(Before-and-after page screenshots)
══════════

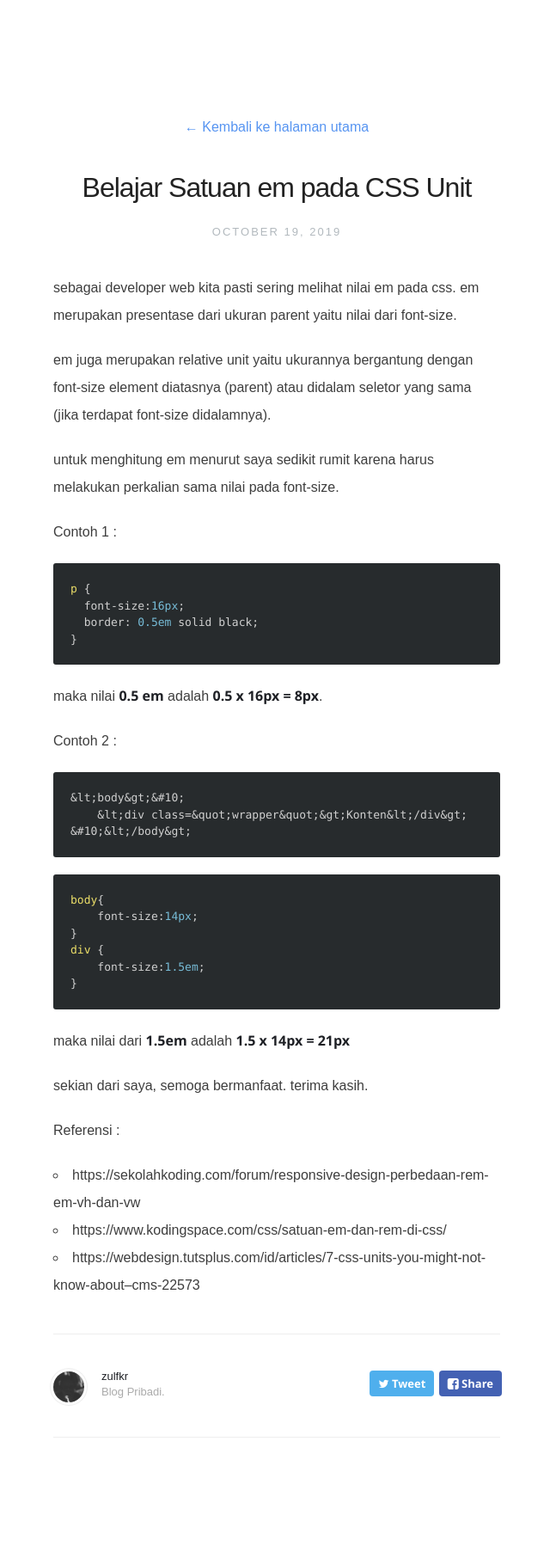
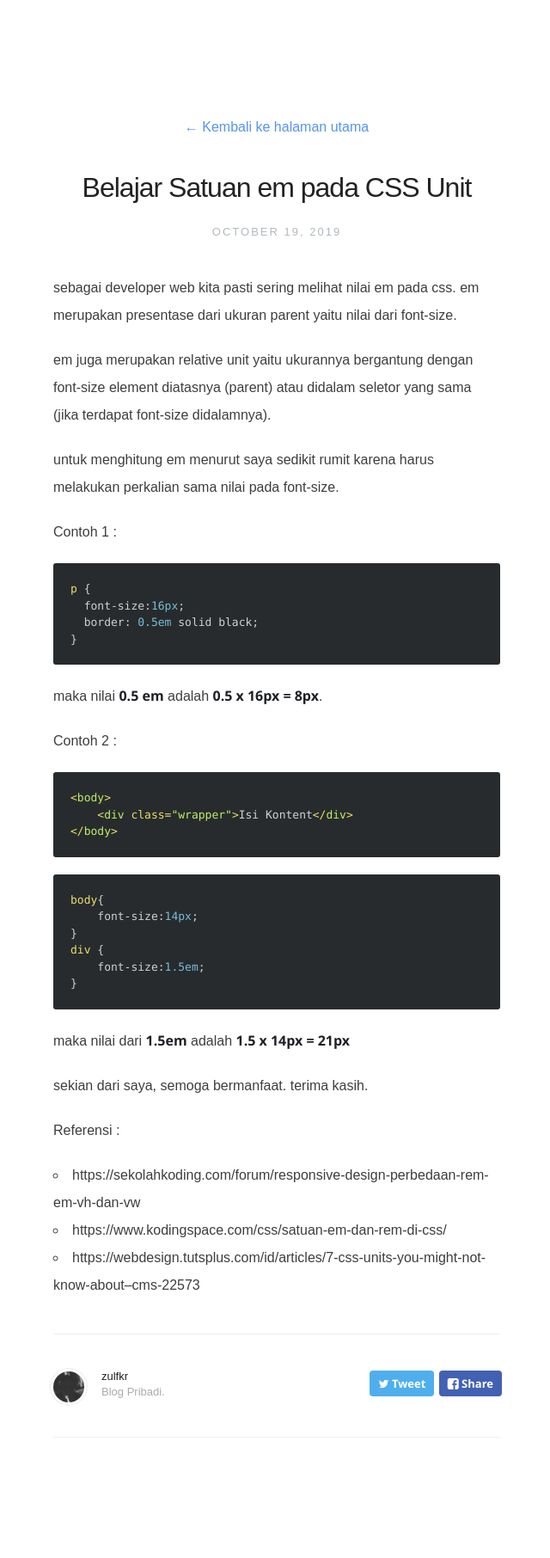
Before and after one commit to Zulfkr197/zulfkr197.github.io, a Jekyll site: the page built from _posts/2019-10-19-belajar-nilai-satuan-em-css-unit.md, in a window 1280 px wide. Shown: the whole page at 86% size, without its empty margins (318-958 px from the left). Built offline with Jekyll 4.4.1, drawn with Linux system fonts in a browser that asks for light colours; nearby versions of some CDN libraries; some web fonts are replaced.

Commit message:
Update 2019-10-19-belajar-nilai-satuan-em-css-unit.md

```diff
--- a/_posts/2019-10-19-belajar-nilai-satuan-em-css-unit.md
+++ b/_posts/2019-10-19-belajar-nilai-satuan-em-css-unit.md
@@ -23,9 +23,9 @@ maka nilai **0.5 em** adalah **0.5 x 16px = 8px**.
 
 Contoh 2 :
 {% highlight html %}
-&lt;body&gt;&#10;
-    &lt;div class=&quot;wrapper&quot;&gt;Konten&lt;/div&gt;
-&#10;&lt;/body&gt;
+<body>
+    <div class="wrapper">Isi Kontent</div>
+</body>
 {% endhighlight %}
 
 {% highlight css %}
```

══════════

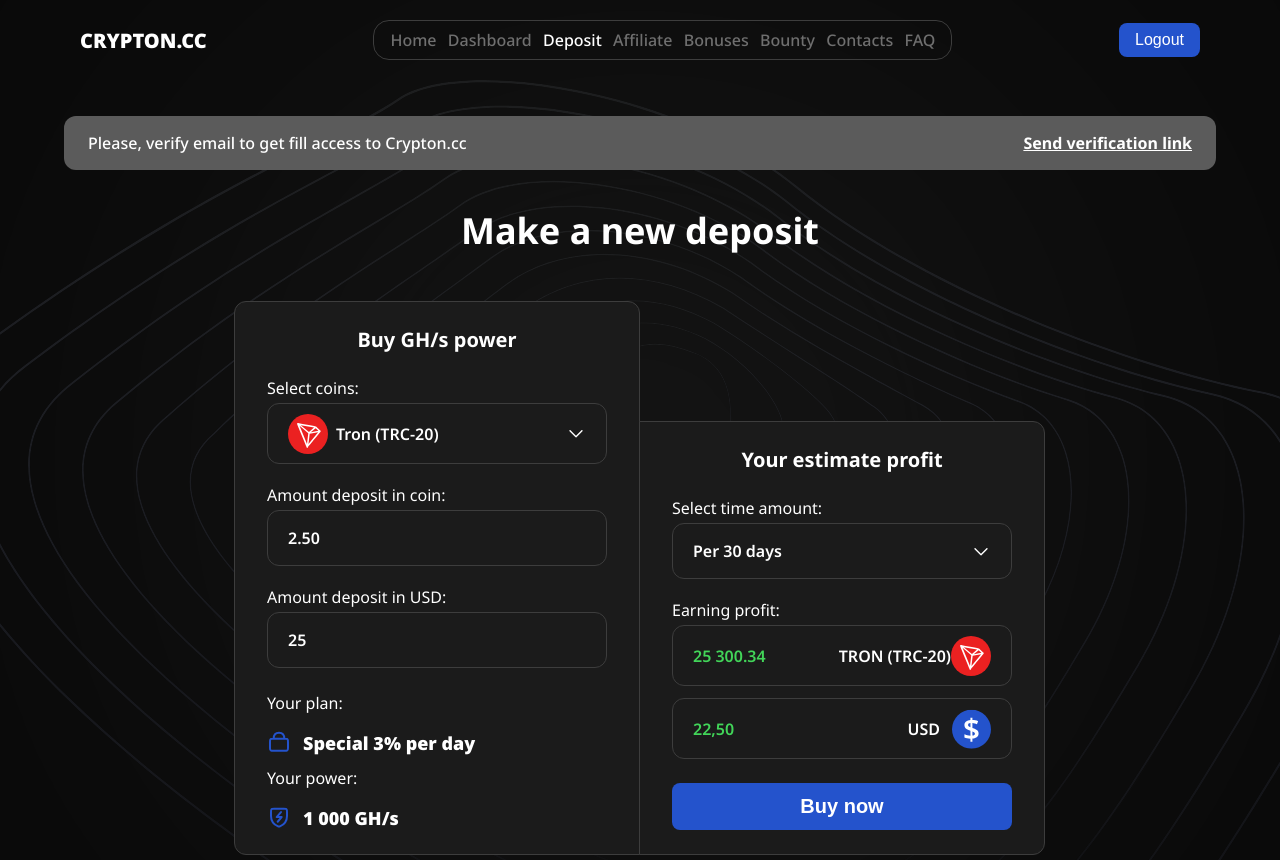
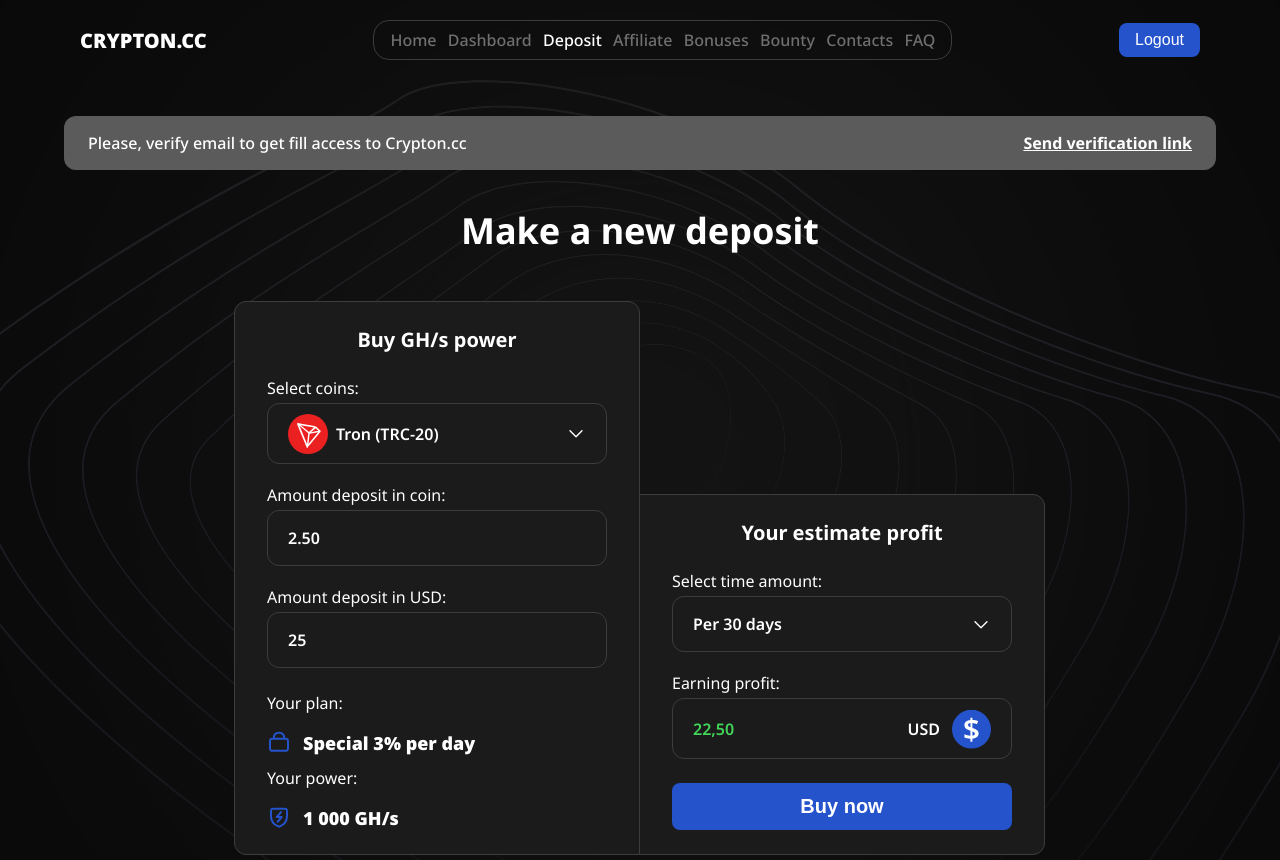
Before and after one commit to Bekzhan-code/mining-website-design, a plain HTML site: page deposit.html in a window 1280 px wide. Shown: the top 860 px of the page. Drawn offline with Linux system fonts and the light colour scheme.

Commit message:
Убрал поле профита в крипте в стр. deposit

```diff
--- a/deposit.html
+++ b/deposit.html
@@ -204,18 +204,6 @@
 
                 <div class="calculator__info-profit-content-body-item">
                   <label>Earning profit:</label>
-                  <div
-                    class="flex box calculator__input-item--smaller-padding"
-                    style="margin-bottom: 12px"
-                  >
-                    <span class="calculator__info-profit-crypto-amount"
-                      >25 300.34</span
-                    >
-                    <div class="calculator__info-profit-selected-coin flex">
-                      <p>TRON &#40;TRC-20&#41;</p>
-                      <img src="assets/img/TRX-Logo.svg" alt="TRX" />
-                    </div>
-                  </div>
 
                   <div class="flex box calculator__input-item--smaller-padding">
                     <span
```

══════════

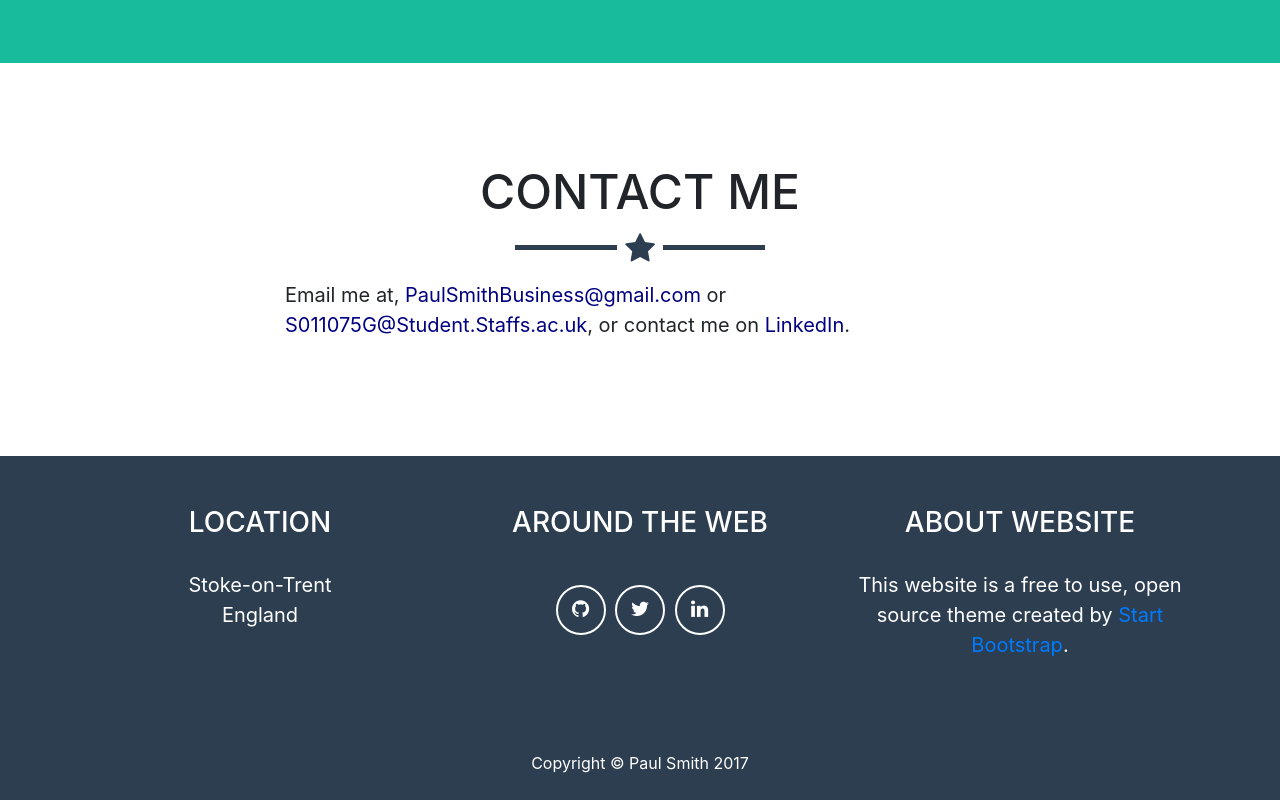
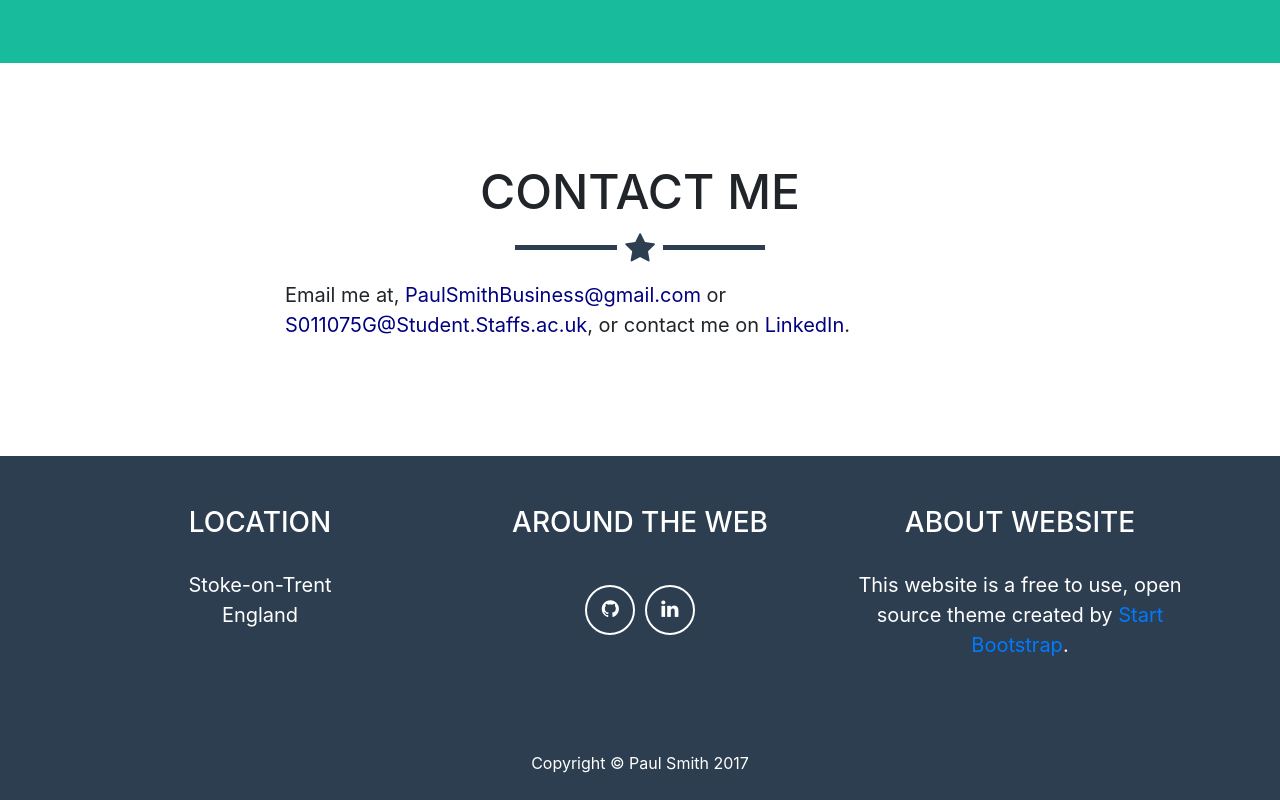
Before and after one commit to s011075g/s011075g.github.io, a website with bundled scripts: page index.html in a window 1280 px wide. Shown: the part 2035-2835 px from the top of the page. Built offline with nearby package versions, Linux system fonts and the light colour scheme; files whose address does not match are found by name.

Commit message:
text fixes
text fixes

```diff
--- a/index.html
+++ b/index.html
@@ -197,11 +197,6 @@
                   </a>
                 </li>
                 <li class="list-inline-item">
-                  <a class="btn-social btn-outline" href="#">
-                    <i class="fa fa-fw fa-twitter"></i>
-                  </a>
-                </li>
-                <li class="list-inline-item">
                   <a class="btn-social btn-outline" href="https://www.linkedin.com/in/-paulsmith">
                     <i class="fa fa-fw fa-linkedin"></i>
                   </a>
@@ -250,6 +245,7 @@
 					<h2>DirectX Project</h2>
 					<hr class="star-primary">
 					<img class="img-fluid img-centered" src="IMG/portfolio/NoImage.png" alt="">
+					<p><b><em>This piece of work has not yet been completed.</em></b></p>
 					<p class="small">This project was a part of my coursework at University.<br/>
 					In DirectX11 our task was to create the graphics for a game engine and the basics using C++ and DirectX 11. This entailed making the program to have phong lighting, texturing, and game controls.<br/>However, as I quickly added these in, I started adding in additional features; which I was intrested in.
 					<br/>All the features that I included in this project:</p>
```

══════════

» **Try it**
The required output is a copy of each line in the records where the string "flex" occurs.

» **Solution below**
-                    class="flex box calculator__input-item--smaller-padding"
-                    <div class="calculator__info-profit-selected-coin flex">
                   <div class="flex box calculator__input-item--smaller-padding">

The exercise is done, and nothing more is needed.